Virginia Creeper, Parthenocissus quinquefolia
When it comes to vines and climbers, would you rather have a pet leopard or a house cat? This is the difference between Virginia creeper and Boston ivy, two plants frequently confused because of the similar shapes of their leaves and the tendency of both to turn a brilliant scarlet in autumn. But remember: Virginia creeper is less commonly cultivated in domestic situations for a good reason. It has a wild nature.
Native to Virginia but not a creeper (unless you consider its way of traveling underground, with spreading rhizomes), Parthenocissus quinquefolia is a bit like the leopard in Bringing Up Baby; it is only just manageable. Following is some advice, then, if you happen to have Virginia creeper, without necessarily seeking it out (remember Cary Grant’s predicament with Baby: “I won’t take him” and Katharine Hepburn’s response: “You got him.”)
Photography by Britt Willoughby Dyer, for Gardenista, except where noted.
Native to the eastern United States, Virginia creeper is not always welcome elsewhere, because it tries to escape into the wilderness. The Royal Horticultural Society advises considering alternative climbers, described in a useful booklet published in collaboration with Plantlife called Gardening without Harmful Invasive Plants. One suggestion is grape vine, which is part of the same family as Virginia creeper.
Like its other close relation Boston ivy, Virginia creeper is hardy all over most of the the United States (in USDA growing zones 3-9). It is even more vigorous than its relations, reaching heights of from 40 to 50 feet and setting up camp at the tops of trees. However, with a little care, it can be kept within a restricted area, like the specimen next door to me (pictured above). Where its climbing ambitions have been frustrated—on the second floor—it hangs down in vines like a curtain.
For information on tamer Boston ivy, see: Gardening 101: Boston Ivy.
Virginia creeper is heaven for birds and insects, providing food and roosting opportunities where it is allowed to flow freely.
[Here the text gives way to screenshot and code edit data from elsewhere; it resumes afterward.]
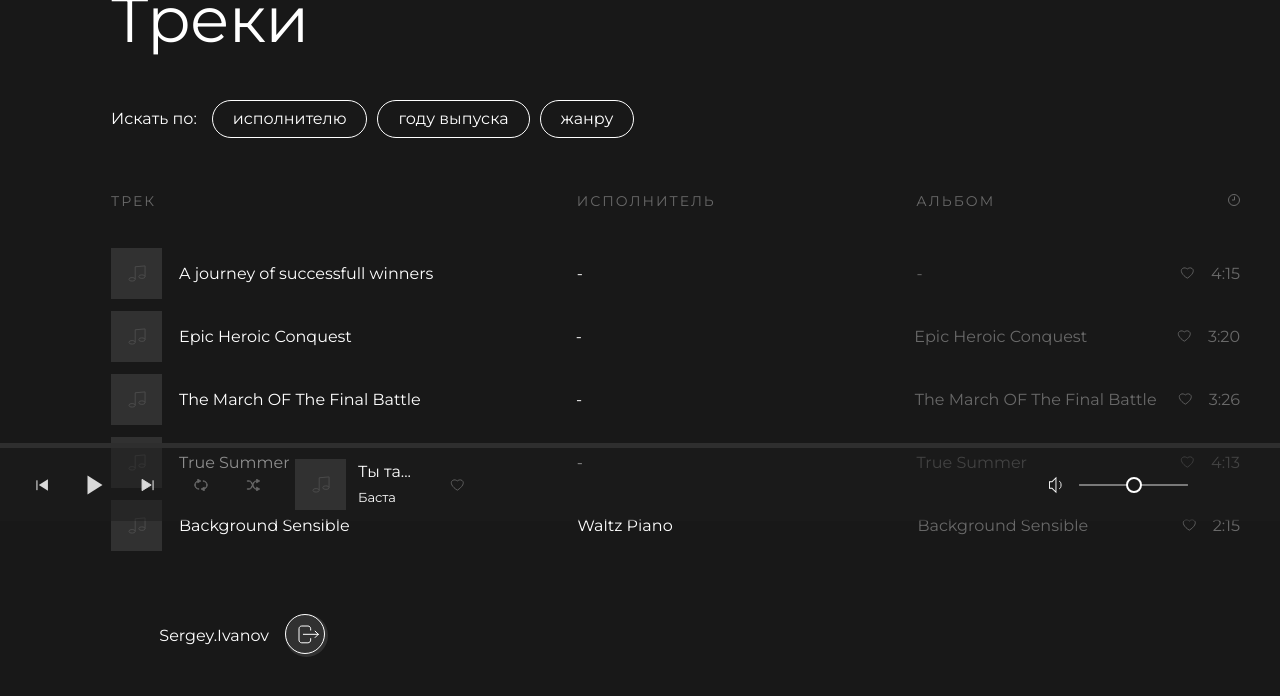
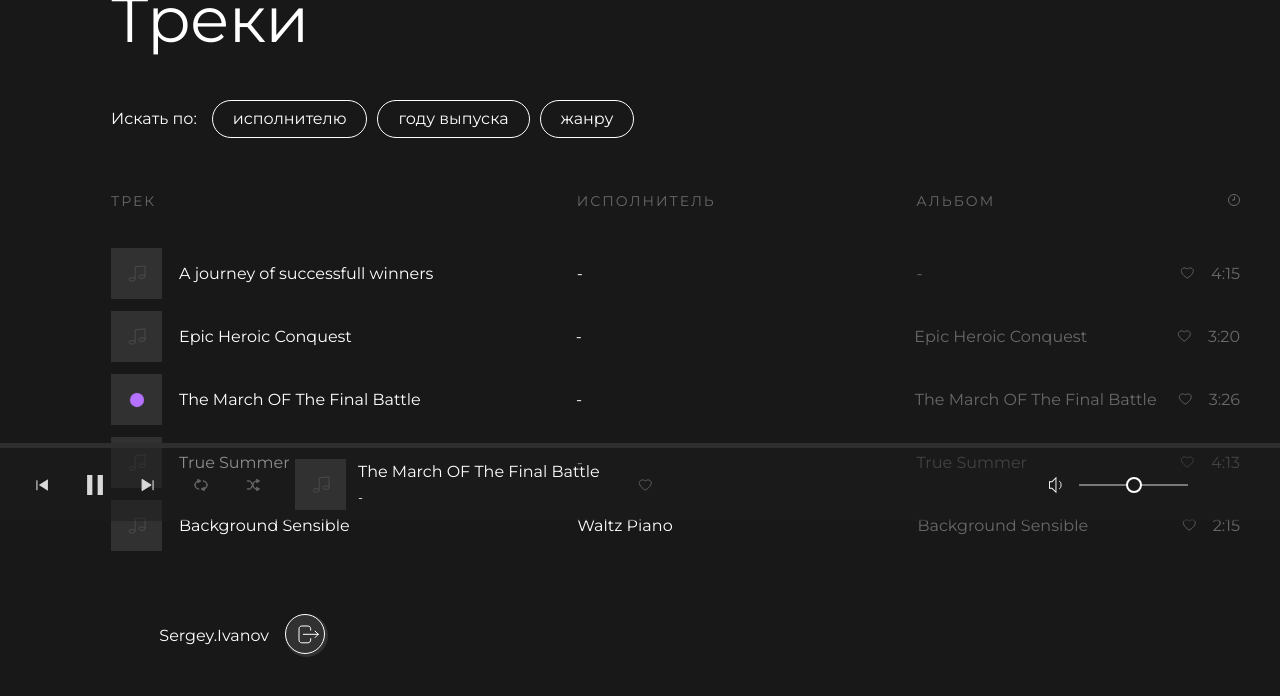
Before and after one commit to tatiankoko/skypro-music, a Next.js app: page / in a window 1280 px wide. Both pictures are taken after a click on the element 675 px from the left and 399 px from the top of the page. Shown: the top 696 px of the page. Built offline with nearby package versions, Linux system fonts and the light colour scheme.

Commit message:
Добавлены события плеера

```diff
--- a/src/components/bar/Bar.tsx
+++ b/src/components/bar/Bar.tsx
@@ -1,10 +1,43 @@
+'use client';
+
 import Link from 'next/link';
 import styles from './bar.module.css';
 import classNames from 'classnames';
+import { useAppDispatch, useAppSelector } from '@/store/store';
+import { useRef } from 'react';
+import { setIsPlaying } from '@/store/features/trackSlice';
 
 export default function Bar() {
+  const currentTrack = useAppSelector((state) => state.tracks.currentTrack);
+  const dispatch = useAppDispatch();
+  const isPlaying = useAppSelector((state) => state.tracks.isPlaying);
+  const audioRef = useRef<HTMLAudioElement | null>(null);
+
+  const togglePlay = () => {
+    if (!audioRef.current) {
+      return;
+    }
+
+    if (audioRef.current.paused) {
+      audioRef.current
+        .play()
+        .then(() => dispatch(setIsPlaying(true)))
+        .catch(() => dispatch(setIsPlaying(false)));
+    } else {
+      audioRef.current.pause();
+      dispatch(setIsPlaying(false));
+    }
+  };
+
+  if (!currentTrack) return <></>;
+
   return (
     <div className={styles.bar}>
+      <audio
+        ref={audioRef}
+        src={currentTrack?.track_file}
+        style={{ display: 'none' }}
+      ></audio>
       <div className={styles.bar__content}>
         <div className={styles.bar__playerProgress}></div>
         <div className={styles.bar__playerBlock}>
@@ -15,9 +48,16 @@ export default function Bar() {
                   <use xlinkHref="/img/icon/sprite.svg#icon-prev"></use>
                 </svg>
               </div>
-              <div className={classNames(styles.player__btnPlay, styles.btn)}>
+              <div
+                className={classNames(styles.player__btnPlay, styles.btn)}
+                onClick={togglePlay}
+              >
                 <svg className={styles.player__btnPlaySvg}>
-                  <use xlinkHref="/img/icon/sprite.svg#icon-play"></use>
+                  {isPlaying ? (
+                    <use xlinkHref="/img/icon/sprite.svg#icon-pause"></use>
+                  ) : (
+                    <use xlinkHref="/img/icon/sprite.svg#icon-play"></use>
+                  )}
                 </svg>
               </div>
               <div className={styles.player__btnNext}>
@@ -53,12 +93,12 @@ export default function Bar() {
                 </div>
                 <div className={styles.trackPlay__author}>
                   <Link className={styles.trackPlay__authorLink} href="">
-                    Ты та...
+                    {currentTrack.name}
                   </Link>
                 </div>
                 <div className={styles.trackPlay__album}>
                   <Link className={styles.trackPlay__albumLink} href="">
-                    Баста
+                    {currentTrack.author}
                   </Link>
                 </div>
               </div>
--- a/src/components/track/Track.tsx
+++ b/src/components/track/Track.tsx
@@ -4,8 +4,9 @@ import styles from './track.module.css';
 import Link from 'next/link';
 import { formatTime } from '@/utils/helper';
 import { TrackType } from '@/sharedTypes/sharedTypes';
-import { useAppDispatch } from '@/store/store';
-import { setCurrentTrack } from '@/store/features/trackSlice';
+import { useAppDispatch, useAppSelector } from '@/store/store';
+import { setCurrentTrack, setIsPlaying } from '@/store/features/trackSlice';
+import classNames from 'classnames';
 
 type TrackTypeProp = {
   track: TrackType;
@@ -13,9 +14,12 @@ type TrackTypeProp = {
 
 export default function Track({ track }: TrackTypeProp) {
   const dispatch = useAppDispatch();
+  const currentTrack = useAppSelector((state) => state.tracks.currentTrack);
+  const isPlaying = useAppSelector((state) => state.tracks.isPlaying);
 
   const onClickTrack = () => {
     dispatch(setCurrentTrack(track));
+    dispatch(setIsPlaying(true));
   };
 
   return (
@@ -23,8 +27,15 @@ export default function Track({ track }: TrackTypeProp) {
       <div className={styles.playlist__track}>
         <div className={styles.track__title}>
           <div className={styles.track__titleImage}>
-            <svg className={styles.track__titleSvg}>
-              <use xlinkHref="/img/icon/sprite.svg#icon-note"></use>
+            <svg
+              className={classNames(styles.track__titleSvg, {
+                [styles.active]: track._id === currentTrack?._id,
+                [styles.playing]: isPlaying && track._id === currentTrack?._id,
+              })}
+            >
+              {track._id === currentTrack?._id ? null : (
+                <use xlinkHref="/img/icon/sprite.svg#icon-note"></use>
+              )}
             </svg>
           </div>
           <div className="track__title-text">
--- a/src/components/track/track.module.css
+++ b/src/components/track/track.module.css
@@ -56,6 +56,35 @@
     height: 17px;
     fill: transparent;
     stroke: #4e4e4e;
+}
+
+.active {
+    width: 16px;
+    height: 16px;
+    background-color: #B672FF;
+    border-radius: 50%;
+    /*display: block;*/
+    /*transition: transform 0.3s ease-in-out;*/
+}
+.playing {
+    animation: pulse 0.6s infinite both ease-in-out;
+    /*animation: bubble_out 0.6s ease-in-out infinite both;*/
+}
+
+@keyframes pulse {
+    0%,
+    to {
+        transform: scale(0.5);
+    }
+    50% {
+        transform: scale(1);
+    }
+    /*0% {
+        transform: scale(1); !* Исходный размер *!
+    }
+    100% {
+        transform: scale(1.2); !* Увеличение на 20% *!
+    }*/
 }
 
 .track__titleLink {
--- a/src/store/features/trackSlice.ts
+++ b/src/store/features/trackSlice.ts
@@ -3,10 +3,12 @@ import { TrackType } from '@/sharedTypes/sharedTypes';
 
 type initialStateType = {
   currentTrack: TrackType | null;
+  isPlaying: boolean;
 };
 
 const initialState: initialStateType = {
   currentTrack: null,
+  isPlaying: false,
 };
 
 const trackSlice = createSlice({
@@ -16,8 +18,11 @@ const trackSlice = createSlice({
     setCurrentTrack: (state, action: PayloadAction<TrackType>) => {
       state.currentTrack = action.payload;
     },
+    setIsPlaying: (state, action: PayloadAction<boolean>) => {
+      state.isPlaying = action.payload;
+    },
   },
 });
 
-export const { setCurrentTrack } = trackSlice.actions;
+export const { setCurrentTrack, setIsPlaying } = trackSlice.actions;
 export const trackSliceReducer = trackSlice.reducer;
```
Native plants host a wider variety of native wildlife, and climbers are particularly noted as shelter for invertebrates. For a wild garden, or a relaxed front path, growing Virginia creeper is an act of generosity.
- Virginia creeper grows up buildings just as happily as it grows up trees, attaching itself with aerial tendrils and adhesive pads. It does not damage mortar but its weight, if allowed to hang down in vines, can be problematic when in leaf.
- Like Boston ivy, Virginia creeper is deciduous, putting on a spectacular display in the fall. A west- or south-facing aspect is most effective in encouraging color.
- Resembling poison ivy, it is not poisonous as such but can cause a rash, so gloves are a good idea when handling Parthenocissus quinquefolia. Its small dark blue berries, which look good against the flaming reds in autumn, are toxic.
Keep It Alive
- Virginia creeper is as undemanding as common ivy (pictured above), thriving in any kind of soil, with any level of acidity. (Ideally soil would be well-drained and moist.)
- It is fully hardy and puts up with exposure. Grown against a building, it has cooling properties in summer. Untrimmed, it looks like a shaggy beard in winter.
- Virginia creeper is difficult to get rid of, not least because of its habit of spreading through rhizomes, which result in unscheduled appearances of the plant above ground. Keep the vines in check, chop its stem at the base if you must, but try not to poison it.
See more growing tips at Virginia Creeper: A Field Guide to Planting, Care & Design in our curated guides to Vines & Climbers 101. For more ways to add curb appeal to Exteriors & Facades, see:
You need to login or register to view and manage your bookmarks.
Have a Question or Comment About This Post?Join the conversation